By Joel Warner
By Michael Roberts
By Alan Prendergast
By Michael Roberts
By Michael Roberts
By Amber Taufen
By Patricia Calhoun
By William Breathes
Guess a jury won't get to hear about Clear Channel's fucksticks after all.
Denver-based representatives of Clear Channel, the nation's biggest concert promoter and largest owner of radio stations, mentioned these implements of destruction in messages quoted in an April 2 order by U.S. District Court Judge Edward Nottingham. The ruling pertained to a lawsuit filed against Clear Channel by Nobody in Particular Presents, an independent promotion firm that charged the San Antonio company with unfair business practices and assorted violations of federal and state anti-trust statutes. Nottingham tossed out some of NIPP's claims, but determined that others would be weighed at trial beginning on August 2 ("Clear Sailing," April 8).

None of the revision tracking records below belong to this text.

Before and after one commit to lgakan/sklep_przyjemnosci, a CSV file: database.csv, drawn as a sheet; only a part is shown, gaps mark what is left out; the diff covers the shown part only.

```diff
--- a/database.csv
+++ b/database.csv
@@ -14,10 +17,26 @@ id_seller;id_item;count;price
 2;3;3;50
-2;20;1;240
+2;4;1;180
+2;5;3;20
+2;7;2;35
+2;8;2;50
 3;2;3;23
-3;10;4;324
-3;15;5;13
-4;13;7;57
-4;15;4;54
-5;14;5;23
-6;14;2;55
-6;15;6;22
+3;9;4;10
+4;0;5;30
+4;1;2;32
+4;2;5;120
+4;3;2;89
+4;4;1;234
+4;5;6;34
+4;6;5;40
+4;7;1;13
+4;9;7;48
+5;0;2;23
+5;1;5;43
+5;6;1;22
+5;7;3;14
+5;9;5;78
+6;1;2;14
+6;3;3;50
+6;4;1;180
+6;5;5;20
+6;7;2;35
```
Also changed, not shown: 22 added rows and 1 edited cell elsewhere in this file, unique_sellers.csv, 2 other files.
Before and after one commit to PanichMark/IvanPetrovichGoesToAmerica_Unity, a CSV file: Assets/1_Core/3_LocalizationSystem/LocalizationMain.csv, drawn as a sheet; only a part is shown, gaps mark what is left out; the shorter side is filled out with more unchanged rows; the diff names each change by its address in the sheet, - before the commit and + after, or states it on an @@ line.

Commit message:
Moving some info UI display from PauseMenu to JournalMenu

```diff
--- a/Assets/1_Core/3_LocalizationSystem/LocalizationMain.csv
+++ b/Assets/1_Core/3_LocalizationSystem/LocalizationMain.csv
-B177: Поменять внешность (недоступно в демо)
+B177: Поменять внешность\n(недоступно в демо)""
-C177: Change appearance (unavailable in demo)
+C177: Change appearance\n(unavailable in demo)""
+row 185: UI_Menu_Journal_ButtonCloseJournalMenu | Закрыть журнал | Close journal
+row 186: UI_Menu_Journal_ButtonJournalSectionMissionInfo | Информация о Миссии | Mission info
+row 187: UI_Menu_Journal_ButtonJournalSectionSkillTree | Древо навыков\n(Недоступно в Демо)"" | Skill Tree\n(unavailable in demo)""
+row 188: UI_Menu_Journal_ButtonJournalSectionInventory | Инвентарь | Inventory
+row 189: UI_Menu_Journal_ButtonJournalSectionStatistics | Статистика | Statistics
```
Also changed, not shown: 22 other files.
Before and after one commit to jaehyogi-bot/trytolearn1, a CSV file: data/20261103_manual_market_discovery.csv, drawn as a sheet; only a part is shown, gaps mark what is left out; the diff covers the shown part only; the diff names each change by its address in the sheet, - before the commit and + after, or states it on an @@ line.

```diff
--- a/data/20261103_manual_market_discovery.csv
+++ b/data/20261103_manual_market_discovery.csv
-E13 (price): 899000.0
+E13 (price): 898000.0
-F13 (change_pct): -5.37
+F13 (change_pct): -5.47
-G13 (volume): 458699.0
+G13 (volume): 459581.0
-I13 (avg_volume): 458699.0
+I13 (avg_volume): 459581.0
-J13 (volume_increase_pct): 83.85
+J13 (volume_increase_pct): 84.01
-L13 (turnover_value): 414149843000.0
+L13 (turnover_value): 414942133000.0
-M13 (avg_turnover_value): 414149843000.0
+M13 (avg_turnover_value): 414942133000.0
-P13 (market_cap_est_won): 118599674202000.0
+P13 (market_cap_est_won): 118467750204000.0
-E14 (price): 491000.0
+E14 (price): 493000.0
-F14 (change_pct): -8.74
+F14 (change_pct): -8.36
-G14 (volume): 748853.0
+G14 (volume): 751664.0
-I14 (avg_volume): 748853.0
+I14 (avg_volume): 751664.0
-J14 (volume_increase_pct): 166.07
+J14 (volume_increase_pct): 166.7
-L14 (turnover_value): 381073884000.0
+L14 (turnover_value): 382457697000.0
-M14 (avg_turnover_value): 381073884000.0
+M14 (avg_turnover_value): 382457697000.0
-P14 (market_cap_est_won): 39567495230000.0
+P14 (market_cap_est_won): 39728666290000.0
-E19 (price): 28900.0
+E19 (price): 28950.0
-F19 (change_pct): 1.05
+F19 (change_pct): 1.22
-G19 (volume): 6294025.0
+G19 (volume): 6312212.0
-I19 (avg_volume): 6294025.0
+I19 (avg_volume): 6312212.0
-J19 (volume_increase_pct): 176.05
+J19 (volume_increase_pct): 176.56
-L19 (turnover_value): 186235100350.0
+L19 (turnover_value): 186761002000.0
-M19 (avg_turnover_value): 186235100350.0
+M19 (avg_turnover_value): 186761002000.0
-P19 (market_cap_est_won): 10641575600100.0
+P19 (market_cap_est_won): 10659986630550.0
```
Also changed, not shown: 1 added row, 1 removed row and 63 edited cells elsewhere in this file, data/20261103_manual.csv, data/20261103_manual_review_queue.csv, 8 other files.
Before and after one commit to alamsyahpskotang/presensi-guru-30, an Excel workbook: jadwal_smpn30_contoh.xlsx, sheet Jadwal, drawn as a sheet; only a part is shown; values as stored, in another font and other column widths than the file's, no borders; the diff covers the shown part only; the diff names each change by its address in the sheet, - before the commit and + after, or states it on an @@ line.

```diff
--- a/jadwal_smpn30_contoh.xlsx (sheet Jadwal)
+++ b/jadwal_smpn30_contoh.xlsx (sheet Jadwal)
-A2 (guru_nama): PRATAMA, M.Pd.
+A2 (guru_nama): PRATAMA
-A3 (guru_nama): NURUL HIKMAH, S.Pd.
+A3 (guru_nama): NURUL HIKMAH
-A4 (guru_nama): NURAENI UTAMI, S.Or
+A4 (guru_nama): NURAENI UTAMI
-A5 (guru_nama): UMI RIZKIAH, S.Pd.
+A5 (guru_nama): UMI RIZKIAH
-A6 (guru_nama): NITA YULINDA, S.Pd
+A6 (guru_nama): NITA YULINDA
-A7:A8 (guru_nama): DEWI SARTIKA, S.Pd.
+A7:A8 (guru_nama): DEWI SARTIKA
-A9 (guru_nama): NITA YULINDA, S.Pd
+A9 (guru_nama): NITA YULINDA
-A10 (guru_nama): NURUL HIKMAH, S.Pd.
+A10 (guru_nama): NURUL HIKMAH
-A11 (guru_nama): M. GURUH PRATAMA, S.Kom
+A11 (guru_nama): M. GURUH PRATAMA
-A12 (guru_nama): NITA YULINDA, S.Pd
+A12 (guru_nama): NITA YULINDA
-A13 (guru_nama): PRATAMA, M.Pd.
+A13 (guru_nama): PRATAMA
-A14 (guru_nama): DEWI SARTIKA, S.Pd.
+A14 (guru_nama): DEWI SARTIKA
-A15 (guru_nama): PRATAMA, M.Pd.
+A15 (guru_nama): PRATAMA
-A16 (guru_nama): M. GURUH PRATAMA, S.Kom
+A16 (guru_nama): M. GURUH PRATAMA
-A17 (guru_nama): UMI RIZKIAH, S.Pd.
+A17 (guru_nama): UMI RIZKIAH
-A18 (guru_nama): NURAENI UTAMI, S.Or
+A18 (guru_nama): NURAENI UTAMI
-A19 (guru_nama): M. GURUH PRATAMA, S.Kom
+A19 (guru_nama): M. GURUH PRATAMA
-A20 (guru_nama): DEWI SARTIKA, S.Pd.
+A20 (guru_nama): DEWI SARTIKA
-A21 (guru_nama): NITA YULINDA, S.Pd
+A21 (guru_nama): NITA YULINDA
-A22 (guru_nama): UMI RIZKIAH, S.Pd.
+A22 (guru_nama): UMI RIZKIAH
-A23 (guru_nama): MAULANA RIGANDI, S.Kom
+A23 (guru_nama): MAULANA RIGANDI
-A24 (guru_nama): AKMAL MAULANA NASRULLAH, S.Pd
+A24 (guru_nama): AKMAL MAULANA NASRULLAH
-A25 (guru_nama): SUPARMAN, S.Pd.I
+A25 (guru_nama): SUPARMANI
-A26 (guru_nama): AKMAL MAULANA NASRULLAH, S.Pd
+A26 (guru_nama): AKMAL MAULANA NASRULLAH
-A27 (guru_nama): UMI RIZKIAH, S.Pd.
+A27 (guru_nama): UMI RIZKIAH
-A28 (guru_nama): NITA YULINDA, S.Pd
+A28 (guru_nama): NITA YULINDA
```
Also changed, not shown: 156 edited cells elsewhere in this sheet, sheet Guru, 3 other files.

Not anymore. On June 2, Clear Channel and NIPP issued a joint press release revealing in just 122 words that the two sides had settled their dispute, but providing few additional facts. The announcement was dominated by bland, heavily lawyered statements from Doug Kauffman, NIPP's founder and president, and Andy Levin, executive vice president and chief legal officer of Clear Channel. "This was a long and difficult battle, and we are very happy with this agreement," Kauffman said. "We look forward to continuing to be the leading independent concert promoter in the Denver area." Levin countered by declaring, "Clear Channel admitted no wrongdoing in connection with the lawsuit, but we are pleased to get the matter behind us. NIPP and Clear Channel can now get back to what we each do best -- providing great music to the people of Denver."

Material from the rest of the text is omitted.